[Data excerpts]
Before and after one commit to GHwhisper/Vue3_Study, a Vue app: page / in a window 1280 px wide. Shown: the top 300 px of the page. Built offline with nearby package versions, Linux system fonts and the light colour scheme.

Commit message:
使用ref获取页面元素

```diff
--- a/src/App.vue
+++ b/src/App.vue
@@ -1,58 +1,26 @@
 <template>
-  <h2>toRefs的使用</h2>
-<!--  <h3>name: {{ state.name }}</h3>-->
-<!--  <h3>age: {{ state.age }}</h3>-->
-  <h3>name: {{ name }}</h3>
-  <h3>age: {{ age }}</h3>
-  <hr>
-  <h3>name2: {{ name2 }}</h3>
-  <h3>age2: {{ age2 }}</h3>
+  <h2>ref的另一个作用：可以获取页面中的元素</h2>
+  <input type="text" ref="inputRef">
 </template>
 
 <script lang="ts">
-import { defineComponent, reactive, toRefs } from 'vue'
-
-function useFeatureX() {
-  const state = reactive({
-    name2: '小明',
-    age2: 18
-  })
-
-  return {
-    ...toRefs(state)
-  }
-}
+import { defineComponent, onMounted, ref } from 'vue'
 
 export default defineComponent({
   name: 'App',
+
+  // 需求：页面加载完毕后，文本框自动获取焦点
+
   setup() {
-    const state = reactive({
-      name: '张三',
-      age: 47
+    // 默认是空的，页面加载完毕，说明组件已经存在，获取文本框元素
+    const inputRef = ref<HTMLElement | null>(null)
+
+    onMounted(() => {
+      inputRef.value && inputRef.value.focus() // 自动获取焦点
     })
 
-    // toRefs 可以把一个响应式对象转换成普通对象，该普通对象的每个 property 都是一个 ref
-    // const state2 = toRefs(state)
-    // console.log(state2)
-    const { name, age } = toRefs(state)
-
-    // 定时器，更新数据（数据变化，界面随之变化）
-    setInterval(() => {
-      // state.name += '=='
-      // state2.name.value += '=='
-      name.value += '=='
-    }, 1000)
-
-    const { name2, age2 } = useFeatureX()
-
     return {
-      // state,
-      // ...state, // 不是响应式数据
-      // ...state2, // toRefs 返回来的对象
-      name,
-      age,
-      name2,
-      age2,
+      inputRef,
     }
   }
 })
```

Activity
Count every line above that holds the word "reactive", and state the number and nothing more.

Result of the exercise
3